Natural selection cuts both ways
The father of research into natural selection, Charles Darwin, came to understand that any population consists of diverse individuals. Those with a variation that gives them an advantage in staying alive long enough to successfully reproduce are the ones that pass on their traits more frequently to the next generation. Subsequently, their traits become more common and the population evolves. Darwin called this "descent with modification." His significant work was based on observation of finches of the Galapagos islands. Among the birds that ended up in arid environments, the ones with beaks that were better suited for eating cactus got more food.

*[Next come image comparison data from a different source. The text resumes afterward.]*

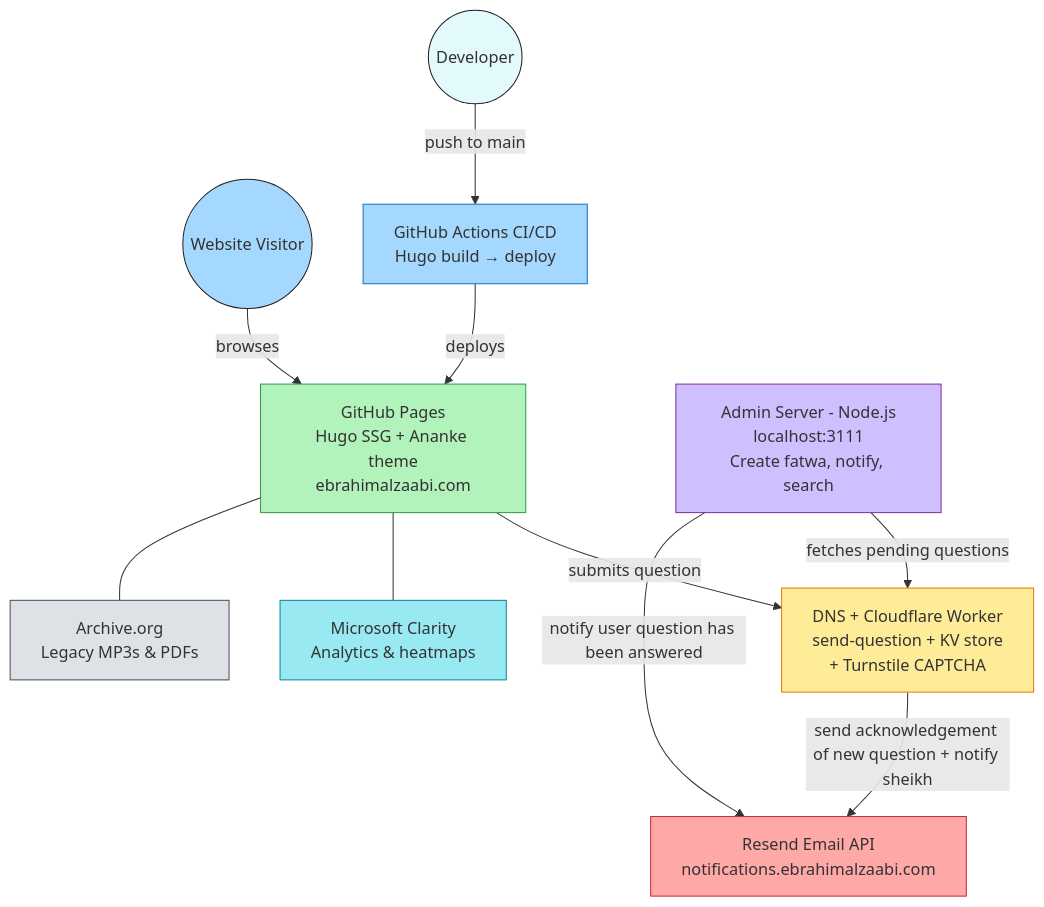
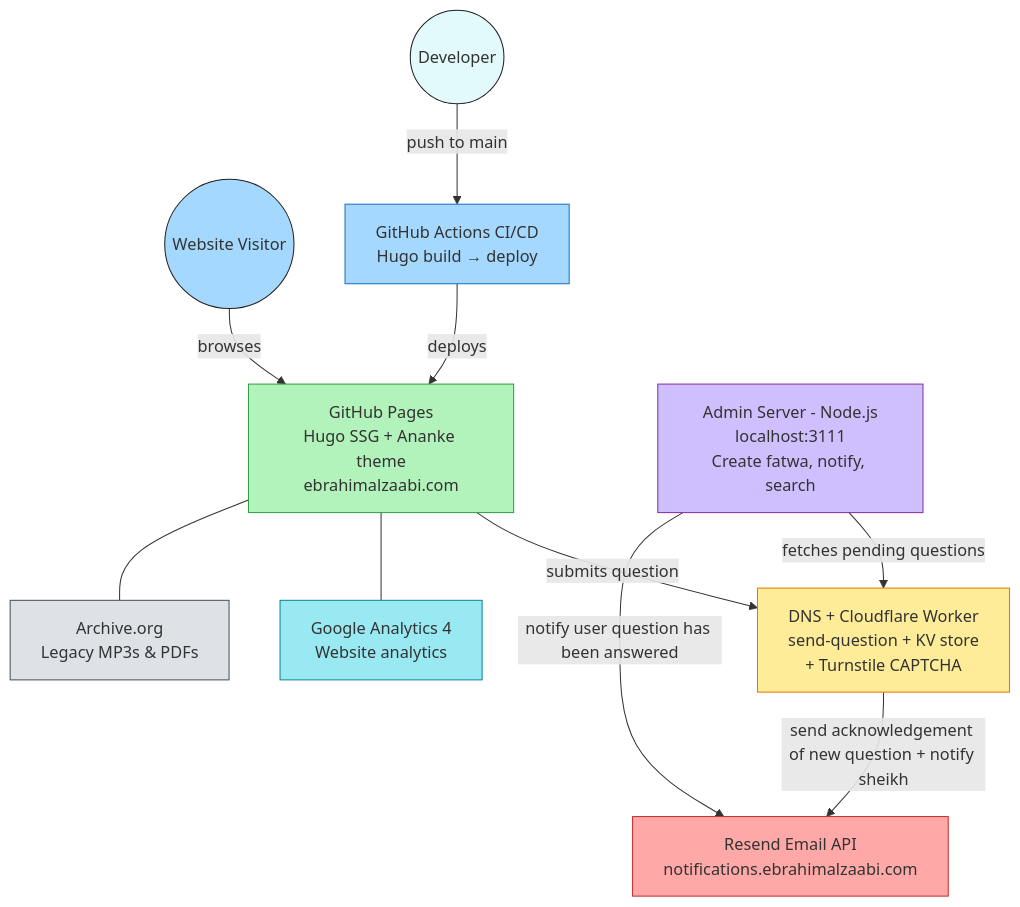
The diagram in README.md (ebrahimalzaabi-seed/ebrahimalzaabi.com), drawn with Mermaid before and after one commit. The commit also changed other lines of this file and 1 other file, not shown here.

Commit message:
Update root README: replace Clarity with GA4, add analytics-proxy worker docs, remove analytics-proxy README

````diff
--- a/README.md
+++ b/README.md
@@ -7,28 +7,28 @@
 ```mermaid
 graph TD
     Visitor((Website Visitor))
     Dev((Developer))
 
     Visitor -->|browses| GHP[GitHub Pages<br/>Hugo SSG + Ananke theme<br/>ebrahimalzaabi.com]
     GHP -->|submits question| CF[DNS + Cloudflare Worker<br/>send-question + KV store<br/>+ Turnstile CAPTCHA]
 
-    GHP --- Clarity[Microsoft Clarity<br/>Analytics & heatmaps]
+    GHP --- GA4[Google Analytics 4<br/>Website analytics]
     GHP --- Archive[Archive.org<br/>Legacy MP3s & PDFs]
     Dev -->|push to main| CICD[GitHub Actions CI/CD<br/>Hugo build → deploy]
     CICD -->|deploys| GHP
 
     CF -->|send acknowledgement of new question + notify sheikh| Resend[Resend Email API<br/>notifications.ebrahimalzaabi.com]
 
     Admin[Admin Server - Node.js<br/>localhost:3111<br/>Create fatwa, notify, search] -->|fetches pending questions| CF
     Admin -->|notify user question has been answered| Resend
 
     style Dev fill:#e3fafc,stroke:#1e1e1e
     style Visitor fill:#a5d8ff,stroke:#1e1e1e
     style GHP fill:#b2f2bb,stroke:#2f9e44
     style CF fill:#ffec99,stroke:#e67700
     style Admin fill:#d0bfff,stroke:#862e9c
     style Resend fill:#ffa8a8,stroke:#c92a2a
     style CICD fill:#a5d8ff,stroke:#1971c2
-    style Clarity fill:#99e9f2,stroke:#0c8599
+    style GA4 fill:#99e9f2,stroke:#0c8599
     style Archive fill:#dee2e6,stroke:#495057
 ```
````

Despite the cutting-edge, modern character of our industry, there are still primal forces at work. Recently, we have been hearing a lot about the downside of natural selection in the communications field. Perhaps too much. At the ultimate point of use, consumers select one service provider over another, or a preferred technology. Maybe they choose not to choose anything at all. This principle extends through the food-chain to the decisions that investors make. If you don't get chosen, your profits slide and maybe you go out of business. There's still more evidence of the law of the jungle affecting familiar players; look at this issue's coverage of Agere, Marconi, Siemens and Alcatel, to name a few.
But what hasn't got so much attention is the upside of natural selection. There is a powerful pressure on the industry to evolve new approaches to giving people down the chain what they want — or perhaps making them an offer they cannot refuse. Consider France Telecom's development last month of software that transforms a PDA equipped with a miniature camera into a fully-fledged mobile videophone. How many customers will want one of those?
As the industry in Europe gathers around the Copenhagen campfire, it is heartening to reflect on the seething mass of innovation that is able to look forward — not pre-occupied with failure. This issue — our biggest yet, so what downturn? — reflects several positive developments that I could tortuously describe as the upside of natural selection.
You want sophisticated DWDM but only want to pay for a CWDM infrastructure? Look no further than Finisar's achievement on p18. You want to transmit signals further without suffering dispersion? Try Corning's three-fibre trick on p21. Test equipment too expensive to buy outright? Then why not hire it just for the time you need it (Analysis p15). It seems clear that 10 Gigabit Ethernet has a lot more mileage than was expected by all of the 40Gbit/s proponents at last year's ECOC and now 10GbE LAN solutions are driving upgrades into the metro environment (p25).
Certainly, one must keep an eye out for the pitfalls. One staggering question, this month, is how could KPNQwest's network, which cost EUR1bn to build, end up almost completely sold off for just EUR50m? (Analysis p16). Read that and weep.
But, after all's said and done, if the finch has a strong enough will to grow a cactus-busting beak to survive, then think what you can achieve with a bit of thought and some detailed analysis of the latest technology in the marketplace. All you need to do is read on...
Matthew Peach Editor in Chief, Lightwave Europe